[Exercise objective]:
Your task is to give the data again, exactly, with every line intact.

▼

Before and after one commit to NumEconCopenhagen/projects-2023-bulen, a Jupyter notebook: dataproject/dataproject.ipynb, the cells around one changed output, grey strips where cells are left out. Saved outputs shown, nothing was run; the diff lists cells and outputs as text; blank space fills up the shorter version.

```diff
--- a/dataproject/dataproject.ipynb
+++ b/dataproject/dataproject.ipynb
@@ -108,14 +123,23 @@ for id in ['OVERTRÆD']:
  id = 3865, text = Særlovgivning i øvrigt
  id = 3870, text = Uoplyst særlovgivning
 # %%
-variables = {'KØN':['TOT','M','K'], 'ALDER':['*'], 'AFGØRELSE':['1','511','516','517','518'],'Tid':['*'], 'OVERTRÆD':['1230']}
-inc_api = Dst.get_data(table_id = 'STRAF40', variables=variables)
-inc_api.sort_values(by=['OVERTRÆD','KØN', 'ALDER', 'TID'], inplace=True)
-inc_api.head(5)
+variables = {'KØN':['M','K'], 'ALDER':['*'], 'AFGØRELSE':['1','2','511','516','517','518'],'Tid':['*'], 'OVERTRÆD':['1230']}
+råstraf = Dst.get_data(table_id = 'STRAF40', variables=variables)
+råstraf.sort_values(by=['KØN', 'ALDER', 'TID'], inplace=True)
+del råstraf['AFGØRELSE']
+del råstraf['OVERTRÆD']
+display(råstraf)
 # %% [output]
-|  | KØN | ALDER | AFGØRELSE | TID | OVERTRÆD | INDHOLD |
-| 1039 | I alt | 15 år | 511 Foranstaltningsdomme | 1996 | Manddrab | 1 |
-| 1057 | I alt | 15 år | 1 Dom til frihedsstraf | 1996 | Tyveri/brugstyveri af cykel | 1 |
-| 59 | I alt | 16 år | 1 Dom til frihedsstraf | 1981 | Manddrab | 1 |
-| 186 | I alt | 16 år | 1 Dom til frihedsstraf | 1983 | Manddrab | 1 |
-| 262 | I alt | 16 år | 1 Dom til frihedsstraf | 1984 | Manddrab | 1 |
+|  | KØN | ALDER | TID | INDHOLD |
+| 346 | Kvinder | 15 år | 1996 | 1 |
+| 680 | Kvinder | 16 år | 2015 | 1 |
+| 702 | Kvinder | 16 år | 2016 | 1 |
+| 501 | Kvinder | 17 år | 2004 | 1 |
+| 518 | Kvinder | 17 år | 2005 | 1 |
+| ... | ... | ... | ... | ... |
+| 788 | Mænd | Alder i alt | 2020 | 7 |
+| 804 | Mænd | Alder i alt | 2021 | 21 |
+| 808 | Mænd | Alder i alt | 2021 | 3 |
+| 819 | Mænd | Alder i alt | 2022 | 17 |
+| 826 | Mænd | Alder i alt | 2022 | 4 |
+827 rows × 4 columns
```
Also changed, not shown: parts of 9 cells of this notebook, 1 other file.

▲

[Output of the task]:
Before and after one commit to NumEconCopenhagen/projects-2023-bulen, a Jupyter notebook: dataproject/dataproject.ipynb, the cells around one changed output, grey strips where cells are left out. Saved outputs shown, nothing was run; the diff lists cells and outputs as text; blank space fills up the shorter version.

```diff
--- a/dataproject/dataproject.ipynb
+++ b/dataproject/dataproject.ipynb
@@ -108,14 +123,23 @@ for id in ['OVERTRÆD']:
  id = 3865, text = Særlovgivning i øvrigt
  id = 3870, text = Uoplyst særlovgivning
 # %%
-variables = {'KØN':['TOT','M','K'], 'ALDER':['*'], 'AFGØRELSE':['1','511','516','517','518'],'Tid':['*'], 'OVERTRÆD':['1230']}
-inc_api = Dst.get_data(table_id = 'STRAF40', variables=variables)
-inc_api.sort_values(by=['OVERTRÆD','KØN', 'ALDER', 'TID'], inplace=True)
-inc_api.head(5)
+variables = {'KØN':['M','K'], 'ALDER':['*'], 'AFGØRELSE':['1','2','511','516','517','518'],'Tid':['*'], 'OVERTRÆD':['1230']}
+råstraf = Dst.get_data(table_id = 'STRAF40', variables=variables)
+råstraf.sort_values(by=['KØN', 'ALDER', 'TID'], inplace=True)
+del råstraf['AFGØRELSE']
+del råstraf['OVERTRÆD']
+display(råstraf)
 # %% [output]
-|  | KØN | ALDER | AFGØRELSE | TID | OVERTRÆD | INDHOLD |
-| 1039 | I alt | 15 år | 511 Foranstaltningsdomme | 1996 | Manddrab | 1 |
-| 1057 | I alt | 15 år | 1 Dom til frihedsstraf | 1996 | Tyveri/brugstyveri af cykel | 1 |
-| 59 | I alt | 16 år | 1 Dom til frihedsstraf | 1981 | Manddrab | 1 |
-| 186 | I alt | 16 år | 1 Dom til frihedsstraf | 1983 | Manddrab | 1 |
-| 262 | I alt | 16 år | 1 Dom til frihedsstraf | 1984 | Manddrab | 1 |
+|  | KØN | ALDER | TID | INDHOLD |
+| 346 | Kvinder | 15 år | 1996 | 1 |
+| 680 | Kvinder | 16 år | 2015 | 1 |
+| 702 | Kvinder | 16 år | 2016 | 1 |
+| 501 | Kvinder | 17 år | 2004 | 1 |
+| 518 | Kvinder | 17 år | 2005 | 1 |
+| ... | ... | ... | ... | ... |
+| 788 | Mænd | Alder i alt | 2020 | 7 |
+| 804 | Mænd | Alder i alt | 2021 | 21 |
+| 808 | Mænd | Alder i alt | 2021 | 3 |
+| 819 | Mænd | Alder i alt | 2022 | 17 |
+| 826 | Mænd | Alder i alt | 2022 | 4 |
+827 rows × 4 columns
```
Also changed, not shown: parts of 9 cells of this notebook, 1 other file.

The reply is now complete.